Once again, about 1,000 Liberians living in Minnesota are in limbo. Without an extension of their temporary permission to live and work in America, they could be deported by March 31.
To allow them to stay, President Obama should quickly issue an executive order that would extend the deadline by at least another 18 months. In 2007, President George W. Bush granted a similar extension, so there is precedent for the action. And another extension would give Congress time to consider legislation that would clear a path to citizenship.
In Minnesota, the possible deportation of 1,000 people would affect the roughly 3,600 Liberians who live here, mostly concentrated in Brooklyn Center and Brooklyn Park. Nationally, about 3,600 people could be sent back to Liberia, primarily from Minnesota and Rhode Island.
Many Liberians came here -- legally -- nearly two decades ago as war refugees. Since 1991 they have had an immigration status known as "deferred enforced departure,'' or "temporary protected status'' (TPS) while a brutal civil war has been waged in their home country. When that status was granted, no one knew that the conflict would continue for more than a decade.
Losing so many local Liberian residents would have an impact on the economy. Many are taxpaying owners of homes and businesses. A good number are health care workers in hospitals, nursing homes and long-term-care facilities. Their employers are among the biggest supporters of the extension because they don't want to lose good employees.
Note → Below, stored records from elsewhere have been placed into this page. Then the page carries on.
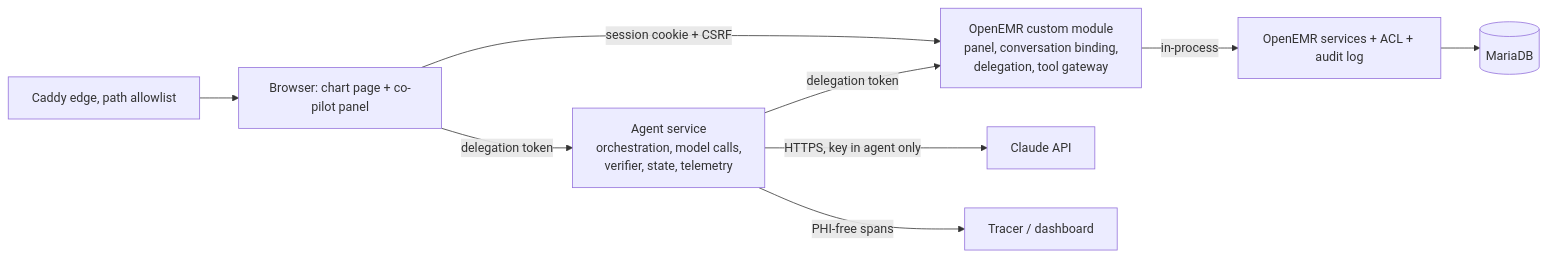
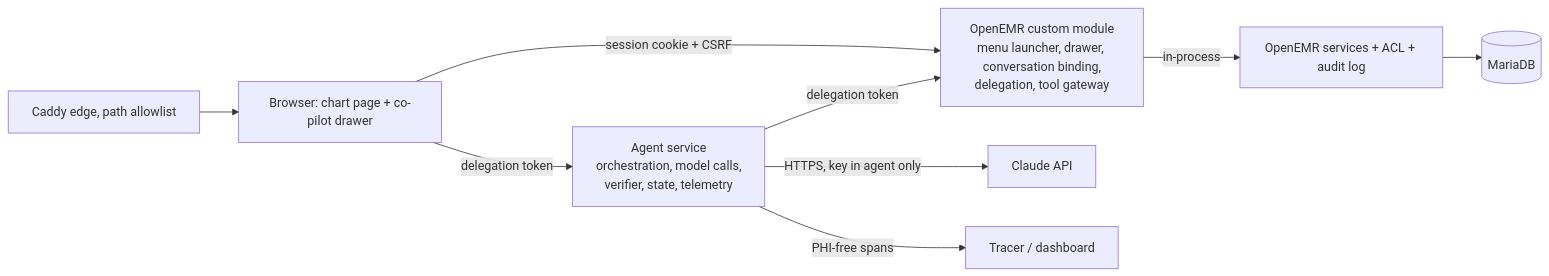
Before and after one commit to hdxsfbr/openemr-base-clean: the first of 3 diagrams in ARCHITECTURE.md, drawn with Mermaid. The commit also changed other lines of this file and 13 other files, not shown here.

````diff
--- a/ARCHITECTURE.md
+++ b/ARCHITECTURE.md
@@ -116,11 +118,11 @@
 ```mermaid
 flowchart LR
-  B[Browser: chart page + co-pilot panel] -->|session cookie + CSRF| M[OpenEMR custom module<br/>panel, conversation binding,<br/>delegation, tool gateway]
+  B[Browser: chart page + co-pilot drawer] -->|session cookie + CSRF| M[OpenEMR custom module<br/>menu launcher, drawer, conversation binding,<br/>delegation, tool gateway]
   B -->|delegation token| A[Agent service<br/>orchestration, model calls,<br/>verifier, state, telemetry]
   A -->|delegation token| M
   M -->|in-process| S[OpenEMR services + ACL + audit log]
   S --> D[(MariaDB)]
   A -->|HTTPS, key in agent only| L[Claude API]
   A -->|PHI-free spans| T[Tracer / dashboard]
   C[Caddy edge, path allowlist] --> B
 ```
````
Though the war in Liberia ended and elections were held in 2006, the small African nation is far from stable. Still fragile after the destruction of most of its infrastructure, Liberia is not ready to take in thousands of repatriates.
Supporters argue that there should be permanent changes in temporary status regulations and in immigration law generally. They point out that Minnesota residents from El Salvador, Honduras, Ethiopia, Sudan and Somalia could face similar deportation threats in the future.
That's a debate that should take place in Washington. Should the United States continue to offer temporary status to immigrants, the law should be clearer about what that means. It's unreasonable to allow responsible people to establish lives here for a decade or more and not to offer them a path to permanent residency.
Temporary status is one of several immigration policies that should be revisited. Too many American businesses are dependent on an undocumented workforce that can disappear in a raid and deportation proceedings.
To address the plight of Liberians, Rep. Keith Ellison, D-Minn., previously introduced legislation that would provide them with an opportunity to apply for permanent residency. A bipartisan group of Minnesota congressional representatives, including Republican Norm Coleman, Rep. John Kline and Democratic Sen. Amy Klobuchar have supported the proposal in the past.
President Obama should grant an 18-month extension, then push for more comprehensive immigration reform.